- For each data source, companies will create 10 tables to capture the base data models
- 10% of new questions will require a new materialized view
- Expect 100 rows per tracked user in an average table.
- The 100 row average is attempting to capture the wide range given email usage and session tables will have many rows, while user tables will have way fewer for example.
- 1 row = 1.2 bytes
- I averaged the size of a table/number of rows in that table and when I averaged this across the warehouse I got 1.2 bytes)
Usage to warehouse load
Given these assumptions we will begin computing the actual load on the data warehouse.
# of Materialized Views = 10 * # of data sources + (10% * new questions/mo * 12 mo/year)
Average Table Size = 100 rows/table * # of tracked users * 1.2 Bytes
Average # of Tables per Query = 3 for small, 5 for medium and large (as your company grows, the questions you ask will become more complex, therefore requiring more complex joins)
Both the number of tables per query and the average size of each table are both increasing. This makes intuitive sense because as you continue to collect data from your customers, the data will always be growing. And as your company asks more questions, we will always need to build new materialized views to answer those questions.
Calculating the cost
Now that we have the number of tables per query and the average size of each table, we account for the fact that data is processed every hour, and multiply it by the cost to scan that amount of data:

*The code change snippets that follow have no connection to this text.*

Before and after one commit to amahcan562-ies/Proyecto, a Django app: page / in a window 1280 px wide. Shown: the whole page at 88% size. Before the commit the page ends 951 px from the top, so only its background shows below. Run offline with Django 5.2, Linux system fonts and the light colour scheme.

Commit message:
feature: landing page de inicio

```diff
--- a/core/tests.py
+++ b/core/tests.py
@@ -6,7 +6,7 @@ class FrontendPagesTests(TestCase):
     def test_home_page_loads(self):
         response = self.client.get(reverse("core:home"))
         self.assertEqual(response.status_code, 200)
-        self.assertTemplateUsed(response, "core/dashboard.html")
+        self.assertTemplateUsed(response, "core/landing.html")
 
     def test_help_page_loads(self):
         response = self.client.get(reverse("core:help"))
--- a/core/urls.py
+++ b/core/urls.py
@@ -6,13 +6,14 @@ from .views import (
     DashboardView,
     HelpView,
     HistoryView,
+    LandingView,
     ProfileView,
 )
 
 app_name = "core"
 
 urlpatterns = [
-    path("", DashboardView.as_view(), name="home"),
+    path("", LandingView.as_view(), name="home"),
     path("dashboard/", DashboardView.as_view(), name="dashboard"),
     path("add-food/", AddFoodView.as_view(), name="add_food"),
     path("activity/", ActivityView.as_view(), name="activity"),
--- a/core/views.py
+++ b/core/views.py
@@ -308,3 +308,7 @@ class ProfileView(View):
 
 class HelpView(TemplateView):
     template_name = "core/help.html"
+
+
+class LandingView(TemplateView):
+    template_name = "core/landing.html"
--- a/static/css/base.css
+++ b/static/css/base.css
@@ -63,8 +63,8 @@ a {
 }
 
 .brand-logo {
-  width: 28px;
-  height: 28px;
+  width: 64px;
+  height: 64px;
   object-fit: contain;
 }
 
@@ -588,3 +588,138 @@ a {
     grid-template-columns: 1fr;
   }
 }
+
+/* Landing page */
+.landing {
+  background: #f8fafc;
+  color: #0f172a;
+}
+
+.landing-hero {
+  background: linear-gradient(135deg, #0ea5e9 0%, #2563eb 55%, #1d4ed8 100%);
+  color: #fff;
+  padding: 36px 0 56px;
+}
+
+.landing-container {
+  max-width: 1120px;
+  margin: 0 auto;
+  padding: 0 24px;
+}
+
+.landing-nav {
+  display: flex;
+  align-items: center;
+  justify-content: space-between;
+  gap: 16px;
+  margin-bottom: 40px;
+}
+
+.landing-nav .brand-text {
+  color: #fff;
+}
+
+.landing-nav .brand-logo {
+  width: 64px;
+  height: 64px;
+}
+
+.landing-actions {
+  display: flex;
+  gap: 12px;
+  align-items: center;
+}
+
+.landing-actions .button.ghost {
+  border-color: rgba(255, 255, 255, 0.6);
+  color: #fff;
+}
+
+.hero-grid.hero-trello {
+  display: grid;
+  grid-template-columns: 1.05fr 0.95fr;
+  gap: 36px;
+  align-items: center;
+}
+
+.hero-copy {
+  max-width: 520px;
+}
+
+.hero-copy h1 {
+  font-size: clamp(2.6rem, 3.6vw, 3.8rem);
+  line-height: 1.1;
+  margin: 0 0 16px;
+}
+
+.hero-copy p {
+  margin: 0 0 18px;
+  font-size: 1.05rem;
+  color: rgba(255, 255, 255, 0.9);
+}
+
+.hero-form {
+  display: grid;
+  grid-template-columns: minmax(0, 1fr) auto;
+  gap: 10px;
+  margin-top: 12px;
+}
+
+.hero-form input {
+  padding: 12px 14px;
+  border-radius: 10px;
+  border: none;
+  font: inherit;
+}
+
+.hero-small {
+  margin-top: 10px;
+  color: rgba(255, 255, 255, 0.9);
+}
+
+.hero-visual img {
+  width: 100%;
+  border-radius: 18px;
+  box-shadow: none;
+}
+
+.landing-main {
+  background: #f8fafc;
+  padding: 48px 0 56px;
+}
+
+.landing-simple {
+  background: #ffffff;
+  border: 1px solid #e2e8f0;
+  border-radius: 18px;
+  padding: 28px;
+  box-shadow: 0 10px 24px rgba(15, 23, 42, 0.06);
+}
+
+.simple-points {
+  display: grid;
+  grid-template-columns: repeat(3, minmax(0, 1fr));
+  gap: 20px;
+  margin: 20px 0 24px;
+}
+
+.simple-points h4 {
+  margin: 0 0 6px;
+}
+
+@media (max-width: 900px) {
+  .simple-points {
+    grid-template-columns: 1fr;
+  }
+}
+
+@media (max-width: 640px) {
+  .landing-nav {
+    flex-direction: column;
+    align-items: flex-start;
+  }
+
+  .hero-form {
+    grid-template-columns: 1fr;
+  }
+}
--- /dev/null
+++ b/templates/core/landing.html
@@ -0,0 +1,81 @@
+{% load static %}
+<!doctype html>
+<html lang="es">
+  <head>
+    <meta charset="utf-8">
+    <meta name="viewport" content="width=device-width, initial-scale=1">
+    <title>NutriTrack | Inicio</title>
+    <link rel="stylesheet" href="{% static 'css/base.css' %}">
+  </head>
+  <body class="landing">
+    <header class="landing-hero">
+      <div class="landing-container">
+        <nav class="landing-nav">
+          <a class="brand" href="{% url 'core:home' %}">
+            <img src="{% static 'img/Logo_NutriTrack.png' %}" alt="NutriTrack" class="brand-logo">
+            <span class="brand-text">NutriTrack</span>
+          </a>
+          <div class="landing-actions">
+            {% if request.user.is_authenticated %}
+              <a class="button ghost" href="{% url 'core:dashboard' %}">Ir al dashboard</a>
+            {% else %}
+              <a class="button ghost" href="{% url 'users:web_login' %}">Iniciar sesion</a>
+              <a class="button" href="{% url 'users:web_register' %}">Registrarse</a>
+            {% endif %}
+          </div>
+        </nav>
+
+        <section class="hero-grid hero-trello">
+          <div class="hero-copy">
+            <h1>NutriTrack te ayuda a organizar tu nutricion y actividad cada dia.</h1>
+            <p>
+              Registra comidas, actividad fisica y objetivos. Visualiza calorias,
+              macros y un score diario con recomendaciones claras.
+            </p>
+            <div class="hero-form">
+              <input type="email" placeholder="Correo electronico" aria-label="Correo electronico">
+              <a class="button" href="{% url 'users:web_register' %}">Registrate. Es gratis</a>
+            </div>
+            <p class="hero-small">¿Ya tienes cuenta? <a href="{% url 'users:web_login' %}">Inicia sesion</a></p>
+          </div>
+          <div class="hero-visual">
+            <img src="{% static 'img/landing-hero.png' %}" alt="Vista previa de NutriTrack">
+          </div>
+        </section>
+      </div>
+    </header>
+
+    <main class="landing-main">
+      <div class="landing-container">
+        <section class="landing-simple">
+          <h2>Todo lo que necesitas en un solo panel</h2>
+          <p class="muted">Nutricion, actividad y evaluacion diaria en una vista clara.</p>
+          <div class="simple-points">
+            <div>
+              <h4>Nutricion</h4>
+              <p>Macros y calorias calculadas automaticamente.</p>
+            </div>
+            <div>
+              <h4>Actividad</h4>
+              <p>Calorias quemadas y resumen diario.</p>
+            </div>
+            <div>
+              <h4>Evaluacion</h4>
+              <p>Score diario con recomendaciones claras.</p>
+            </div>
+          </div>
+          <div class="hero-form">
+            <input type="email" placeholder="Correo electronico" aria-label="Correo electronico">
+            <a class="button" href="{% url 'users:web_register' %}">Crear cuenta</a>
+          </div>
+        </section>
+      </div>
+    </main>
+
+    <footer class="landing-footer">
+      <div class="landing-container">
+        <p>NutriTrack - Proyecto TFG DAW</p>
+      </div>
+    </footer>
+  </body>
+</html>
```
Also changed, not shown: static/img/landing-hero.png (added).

Total Query Load per Month = # of Materialized Views * Average Table Size * Average # of tables per Query * 24 hours/day * 30 days/mo
TOTAL MONTHLY COST = $5/TB * Total Query Load per Month
How do I stop the data warehouse cost from growing exponentially?
Consider using views instead of materialized views
It is very easy to just create another materialized view but not everything deserves it. Every time a materialized view is updated on it’s schedule, it requires a scan (costing you money). You can save a lot of money by answering ad-hoc questions with views that are not scheduled. We found that many ad-hoc questions start as super critical, but over time become less valuable once the stakeholder receives an answer. So instead of materializing that data, make it a view and just pay when people actually use the data. All those dashboards that no one looks at will now not cost so much.
Leverage BI Caching
Most BI tools or query tools will have a caching layer. This is like a materialized view but is saved per query. Keep in mind the first time it loads it will be really slow, but on subsequent runs will be really fast.
Use incremental materialization
When dealing with larger data, try to break up your materialized views into a couple of queries that are incrementally updated individually. This means that you will process only the diff per update (an hour of data for example) instead of the whole history of data.
Choose complexity over dependencies
This is a bit counterintuitive. We often think about building tables on top of other tables so each query is simpler. Yes, dependencies can sometimes make things easier to debug. However, we’ve seen queries that depend on 20 nested parents (ones that aren’t being used by any other child queries). This means you are paying 20x the cost for the one table. You can save a lot of money by letting the query get complex. BE VERY CAREFUL with this. This is helpful for larger datasets and remember you will need to maintain it.
Conclusion and the Activity Schema
The reality is, the amount of data will continue to increase exponentially over time, and the amount of data questions as your company grows will continue to increase exponentially over time. There’s no way to truly get around an increase in warehouse cost. However, using some of the techniques mentioned above will definitely mitigate the expense.
And, I’d be remiss if I didn’t at least mention how our clients are using the Activity Schema approach with Narrator. It’s an alternative approach to data modeling that we’ve seen drastically reduce warehouse cost across all of our clients, given that it’s a single incrementally updated table for all analytics vs many tables and nested dependencies that come with a star schema.